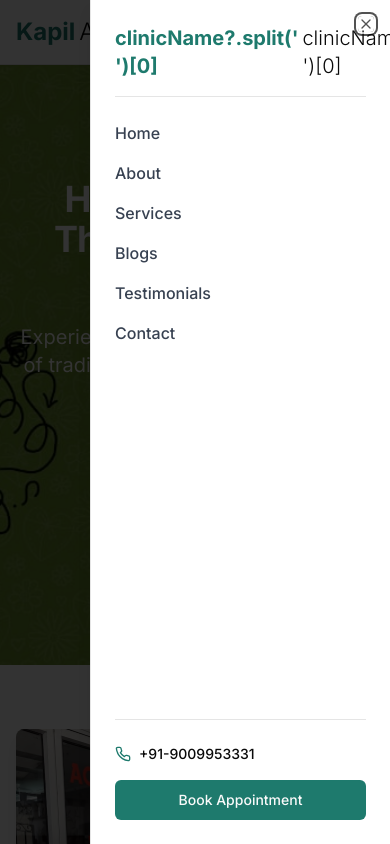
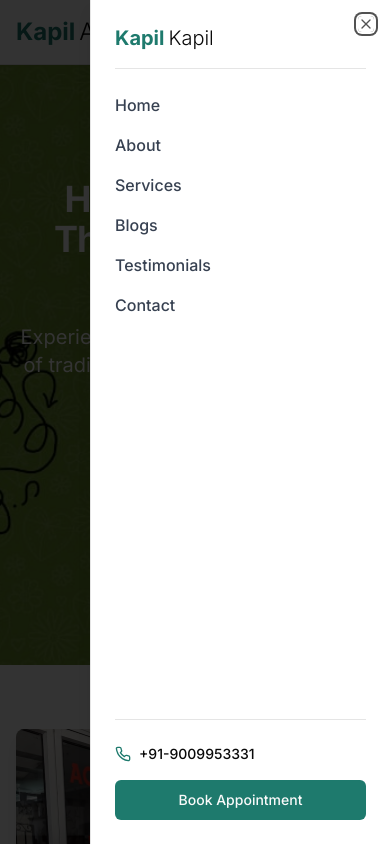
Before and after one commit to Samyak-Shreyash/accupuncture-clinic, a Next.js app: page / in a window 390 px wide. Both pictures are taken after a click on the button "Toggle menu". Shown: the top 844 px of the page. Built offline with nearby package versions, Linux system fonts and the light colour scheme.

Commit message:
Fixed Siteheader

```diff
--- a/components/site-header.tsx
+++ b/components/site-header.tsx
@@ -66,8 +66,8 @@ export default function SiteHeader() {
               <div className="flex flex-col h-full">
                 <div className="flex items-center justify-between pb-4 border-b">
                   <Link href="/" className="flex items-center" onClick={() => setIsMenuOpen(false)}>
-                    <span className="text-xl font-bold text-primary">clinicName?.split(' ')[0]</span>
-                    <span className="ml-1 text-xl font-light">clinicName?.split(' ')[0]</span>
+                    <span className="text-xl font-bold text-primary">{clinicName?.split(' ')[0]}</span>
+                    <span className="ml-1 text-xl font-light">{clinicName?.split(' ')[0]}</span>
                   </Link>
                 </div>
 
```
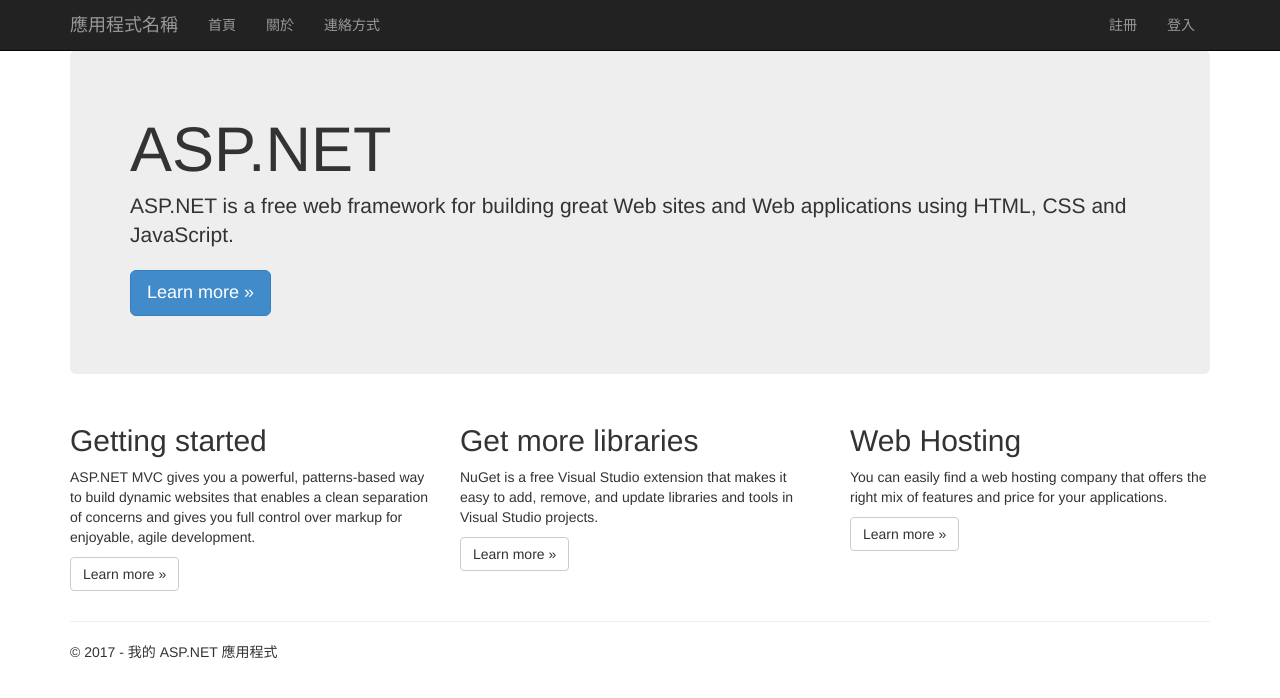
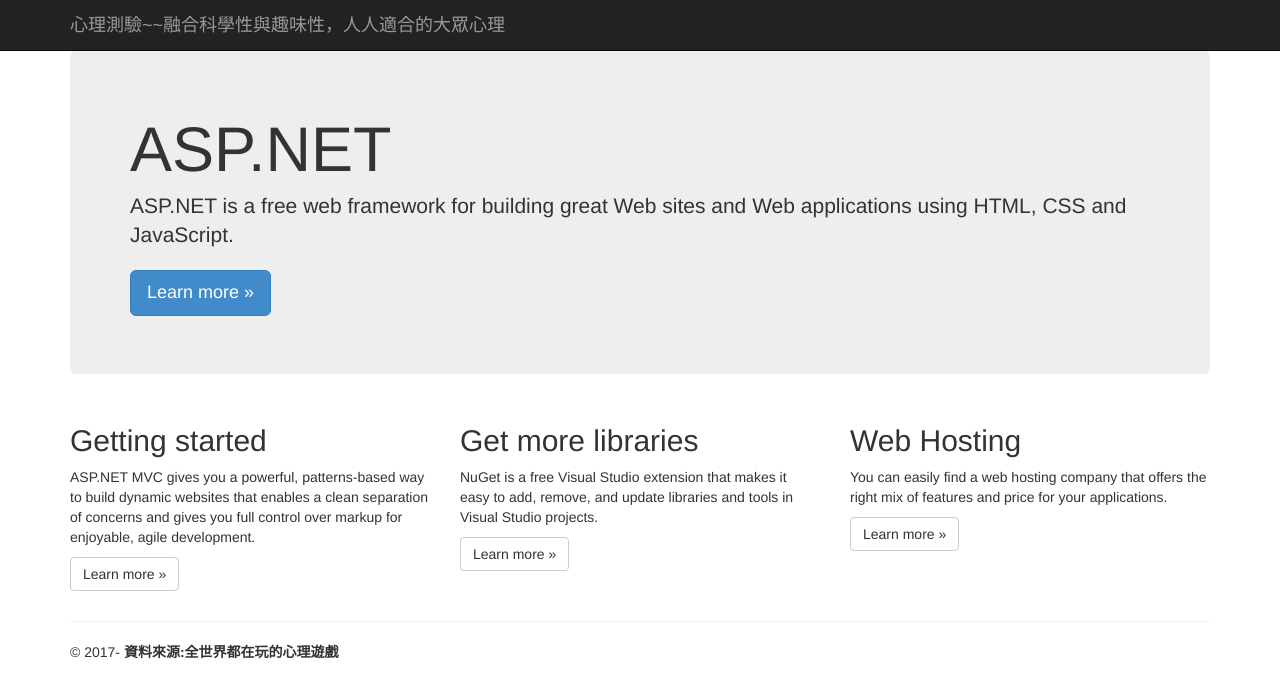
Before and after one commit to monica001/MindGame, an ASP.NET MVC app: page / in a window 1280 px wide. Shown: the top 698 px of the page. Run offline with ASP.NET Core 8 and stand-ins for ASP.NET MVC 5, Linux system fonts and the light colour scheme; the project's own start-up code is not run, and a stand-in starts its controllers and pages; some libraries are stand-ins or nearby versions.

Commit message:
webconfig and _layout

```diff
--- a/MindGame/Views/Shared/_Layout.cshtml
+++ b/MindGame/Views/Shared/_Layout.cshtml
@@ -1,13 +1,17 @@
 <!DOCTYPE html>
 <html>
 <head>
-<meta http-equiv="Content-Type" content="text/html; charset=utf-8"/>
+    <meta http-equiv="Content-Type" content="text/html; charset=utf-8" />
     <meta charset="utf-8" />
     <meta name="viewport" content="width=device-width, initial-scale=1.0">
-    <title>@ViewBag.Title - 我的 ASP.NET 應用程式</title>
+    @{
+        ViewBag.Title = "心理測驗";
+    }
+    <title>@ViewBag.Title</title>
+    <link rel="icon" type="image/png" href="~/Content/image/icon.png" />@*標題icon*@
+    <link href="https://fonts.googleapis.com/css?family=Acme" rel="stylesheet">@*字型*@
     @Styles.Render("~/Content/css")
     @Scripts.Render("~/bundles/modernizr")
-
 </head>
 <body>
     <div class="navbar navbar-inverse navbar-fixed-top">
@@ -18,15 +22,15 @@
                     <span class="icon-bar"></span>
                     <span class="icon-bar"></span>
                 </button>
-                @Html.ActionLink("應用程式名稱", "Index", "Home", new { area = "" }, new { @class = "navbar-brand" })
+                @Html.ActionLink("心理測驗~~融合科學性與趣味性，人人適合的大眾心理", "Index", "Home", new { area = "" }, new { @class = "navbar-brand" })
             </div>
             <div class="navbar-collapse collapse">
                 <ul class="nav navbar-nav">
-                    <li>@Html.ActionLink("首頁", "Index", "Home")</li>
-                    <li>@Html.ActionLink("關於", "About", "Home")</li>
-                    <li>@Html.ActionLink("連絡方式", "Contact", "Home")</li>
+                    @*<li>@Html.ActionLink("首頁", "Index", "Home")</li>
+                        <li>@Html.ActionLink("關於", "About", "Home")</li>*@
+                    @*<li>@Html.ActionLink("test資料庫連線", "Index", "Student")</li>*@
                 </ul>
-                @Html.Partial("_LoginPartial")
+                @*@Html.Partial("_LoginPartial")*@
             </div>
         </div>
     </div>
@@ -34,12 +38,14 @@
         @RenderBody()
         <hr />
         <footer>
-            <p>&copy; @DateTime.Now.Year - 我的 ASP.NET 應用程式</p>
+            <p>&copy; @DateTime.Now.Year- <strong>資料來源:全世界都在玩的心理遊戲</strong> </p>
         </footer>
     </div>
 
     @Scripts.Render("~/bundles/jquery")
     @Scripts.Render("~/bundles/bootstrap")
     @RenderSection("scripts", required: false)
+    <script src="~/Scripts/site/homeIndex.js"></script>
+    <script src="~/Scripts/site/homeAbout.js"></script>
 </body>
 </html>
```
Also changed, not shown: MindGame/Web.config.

__________________________________________________

WHAT TO PRODUCE: Leaving the images behind, set down every entry word for word.

REPLY TO THE EXERCISE:
Before and after one commit to Samyak-Shreyash/accupuncture-clinic, a Next.js app: page / in a window 390 px wide. Both pictures are taken after a click on the button "Toggle menu". Shown: the top 844 px of the page. Built offline with nearby package versions, Linux system fonts and the light colour scheme.

Commit message:
Fixed Siteheader

```diff
--- a/components/site-header.tsx
+++ b/components/site-header.tsx
@@ -66,8 +66,8 @@ export default function SiteHeader() {
               <div className="flex flex-col h-full">
                 <div className="flex items-center justify-between pb-4 border-b">
                   <Link href="/" className="flex items-center" onClick={() => setIsMenuOpen(false)}>
-                    <span className="text-xl font-bold text-primary">clinicName?.split(' ')[0]</span>
-                    <span className="ml-1 text-xl font-light">clinicName?.split(' ')[0]</span>
+                    <span className="text-xl font-bold text-primary">{clinicName?.split(' ')[0]}</span>
+                    <span className="ml-1 text-xl font-light">{clinicName?.split(' ')[0]}</span>
                   </Link>
                 </div>
 
```
Before and after one commit to monica001/MindGame, an ASP.NET MVC app: page / in a window 1280 px wide. Shown: the top 698 px of the page. Run offline with ASP.NET Core 8 and stand-ins for ASP.NET MVC 5, Linux system fonts and the light colour scheme; the project's own start-up code is not run, and a stand-in starts its controllers and pages; some libraries are stand-ins or nearby versions.

Commit message:
webconfig and _layout

```diff
--- a/MindGame/Views/Shared/_Layout.cshtml
+++ b/MindGame/Views/Shared/_Layout.cshtml
@@ -1,13 +1,17 @@
 <!DOCTYPE html>
 <html>
 <head>
-<meta http-equiv="Content-Type" content="text/html; charset=utf-8"/>
+    <meta http-equiv="Content-Type" content="text/html; charset=utf-8" />
     <meta charset="utf-8" />
     <meta name="viewport" content="width=device-width, initial-scale=1.0">
-    <title>@ViewBag.Title - 我的 ASP.NET 應用程式</title>
+    @{
+        ViewBag.Title = "心理測驗";
+    }
+    <title>@ViewBag.Title</title>
+    <link rel="icon" type="image/png" href="~/Content/image/icon.png" />@*標題icon*@
+    <link href="https://fonts.googleapis.com/css?family=Acme" rel="stylesheet">@*字型*@
     @Styles.Render("~/Content/css")
     @Scripts.Render("~/bundles/modernizr")
-
 </head>
 <body>
     <div class="navbar navbar-inverse navbar-fixed-top">
@@ -18,15 +22,15 @@
                     <span class="icon-bar"></span>
                     <span class="icon-bar"></span>
                 </button>
-                @Html.ActionLink("應用程式名稱", "Index", "Home", new { area = "" }, new { @class = "navbar-brand" })
+                @Html.ActionLink("心理測驗~~融合科學性與趣味性，人人適合的大眾心理", "Index", "Home", new { area = "" }, new { @class = "navbar-brand" })
             </div>
             <div class="navbar-collapse collapse">
                 <ul class="nav navbar-nav">
-                    <li>@Html.ActionLink("首頁", "Index", "Home")</li>
-                    <li>@Html.ActionLink("關於", "About", "Home")</li>
-                    <li>@Html.ActionLink("連絡方式", "Contact", "Home")</li>
+                    @*<li>@Html.ActionLink("首頁", "Index", "Home")</li>
+                        <li>@Html.ActionLink("關於", "About", "Home")</li>*@
+                    @*<li>@Html.ActionLink("test資料庫連線", "Index", "Student")</li>*@
                 </ul>
-                @Html.Partial("_LoginPartial")
+                @*@Html.Partial("_LoginPartial")*@
             </div>
         </div>
     </div>
@@ -34,12 +38,14 @@
         @RenderBody()
         <hr />
         <footer>
-            <p>&copy; @DateTime.Now.Year - 我的 ASP.NET 應用程式</p>
+            <p>&copy; @DateTime.Now.Year- <strong>資料來源:全世界都在玩的心理遊戲</strong> </p>
         </footer>
     </div>
 
     @Scripts.Render("~/bundles/jquery")
     @Scripts.Render("~/bundles/bootstrap")
     @RenderSection("scripts", required: false)
+    <script src="~/Scripts/site/homeIndex.js"></script>
+    <script src="~/Scripts/site/homeAbout.js"></script>
 </body>
 </html>
```
Also changed, not shown: MindGame/Web.config.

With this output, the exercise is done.